As the population of the local area increases so does demand for essential services.

Key among these is the demand for excellent schools which must be able to expand to meet the expected increase of population.

Oxfordshire County Council (OCC) predicts that primary schools across the county will require an extra 25,000 places by 2031.

Read also: Cyclist may never feel his face again after crash 'caused by sign for feast'

I was therefore dismayed earlier this year to hear that schools across Oxfordshire were having trouble expanding their facilities, in particular classroom space, to meet the increase in demand.

Oxfordshire County Council (OCC) had asked the Department for Education (DfE) for permission to expand their classrooms and they were refused, on the basis that the sacrifice of playing field space at the schools would be too great.

It was clear that OCC and the DfE had found themselves in some sort of bureaucratic Mexican stand off: OCC maintained that the permissions they sought were very much in the scope of the regulations and DfE maintained their position that outdoor space should not be sacrificed in order to expand classroom facilities.

Read also: Hammer used to smash glass in Westgate Carphone Warehouse break-in

Neither position was strictly wrong however the only losers in the scenario were the schools and their pupils, for whom expansion was becoming an urgent issue.

I was asked to intervene by parents and staff of schools in my constituency.
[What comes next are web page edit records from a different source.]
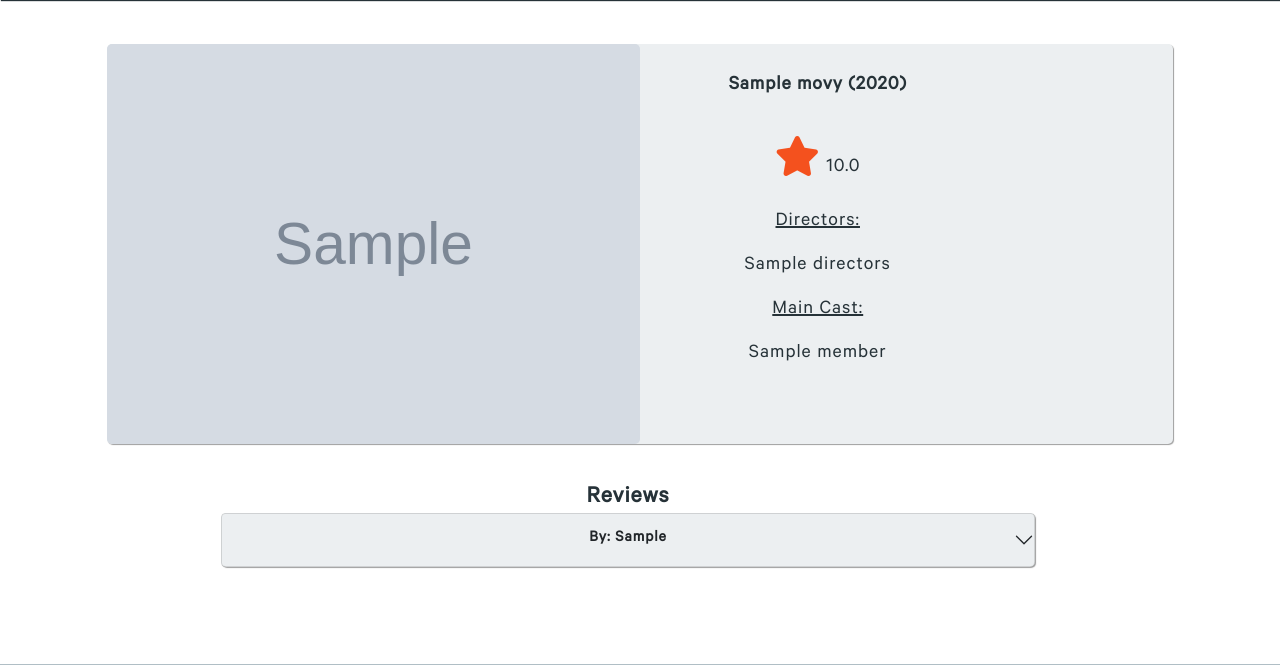
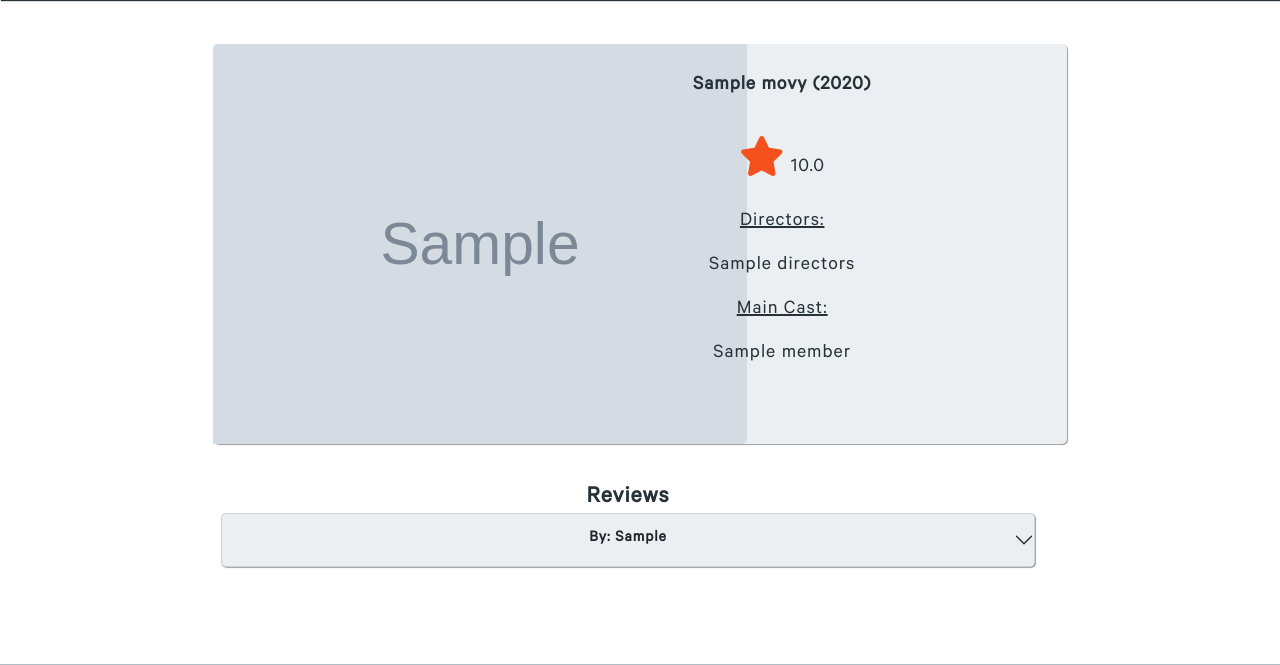
Before and after one commit to davidlidebrandt/milestone-project-3, a Flask app: page /moviepage/1 in a window 1280 px wide. Shown: the part 56-721 px from the top of the page. Run offline with Flask 2, Linux system fonts and the light colour scheme; grey boxes marked "Sample" are stand-in pictures; a database or web service that is not in the repository returns one stand-in record (values such as "Sample title"); some libraries are stand-ins or nearby versions.

Commit message:
Resize movie description

```diff
--- a/static/css/style.css
+++ b/static/css/style.css
@@ -407,7 +407,7 @@ main {
 
 .poster-image {
     height: 400px;
-    border-radius: 5px;
+    border-radius: 5px 0px 5px 0px;
 }
 
 .review-text-area {
@@ -551,6 +551,10 @@ main {
         margin-bottom: 0;
     }
 
+    .poster-image {
+        border-radius: 5px;
+    }
+
     #poster-wrap {
         text-align: center;
     }
--- a/templates/moviepage.html
+++ b/templates/moviepage.html
@@ -33,7 +33,7 @@ Movie
 </div>
 
 <div class="row">
-<div class="description-bg col-12 col-md-10 offset-md-1">
+<div class="description-bg col-12 col-md-8 offset-md-2">
 <div class="row">
 <div id="poster-wrap" class="col-12 col-md-4"><img class="poster-image" src="{{ get_movie.img_url }}" alt="Movie poster"></div>
 <div class="col-10 offset-1 col-md-6 btm-mg-20">
@@ -64,7 +64,13 @@ Movie
 <a class="edit-button" href="{{ url_for('edit_movie', title=get_movie.title) }}">Edit</a>
 <button id="delete-movie-btn" class="delete-button">Delete</button></div>
 {% endif %}
-<div class="col-10 offset-1 col-md-6 offset-md-3">
+</div>
+{% endif %}
+</div>
+
+{% if session.user %}
+<div class="row">
+<div class="col-6 offset-3">
     <form class="row rating-form" method="POST" action="{{ url_for('rate_movie', title=get_movie.title)}}">
         <div class="col-12 align-center top-btm-mg-10"><label for="rating">Rate this movie</label></div>
         <div class="col-12 align-center"><input class="slider" type="range" name="rating" id="rating" min="0" max="10" step="0.1" required></div>
@@ -73,10 +79,6 @@ Movie
     </form>
 </div>
 </div>
-{% endif %}
-</div>
-
-{% if session.user %}
 <div class="row">
 <div class="col-12 no-padding">
 <div class="card">
```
I visited one of the schools myself, Marcham Primary, to see whether playing fields would have to be sacrificed in order for the expansion to happen: it was clear to me that the areas proposed for expansion were simply areas of tarmac, car parks at best, and certainly not suitable for physical education or outdoor activities for the pupils.

Read also: Locals have just one month to save the last pub in the village

Having visited the school I spoke to Lord Agnew, the Minister at DfE and arranged a meeting between him, his officials and OCC, represented by Ian Hudspeth and members of their education & children’s services team.

This meeting took place at the end of July and was incredibly productive: Each side was able to clearly lay out their broad concerns and further meetings to cover technical detail were arranged. These took place in August.

After a successful intervention by MPs across Oxfordshire I was delighted to receive news last week that the applications for expansion across the county have been approved.

Once again it goes to show what can be achieved if communities, local councils, MPs and Government work together to achieve the best outcome.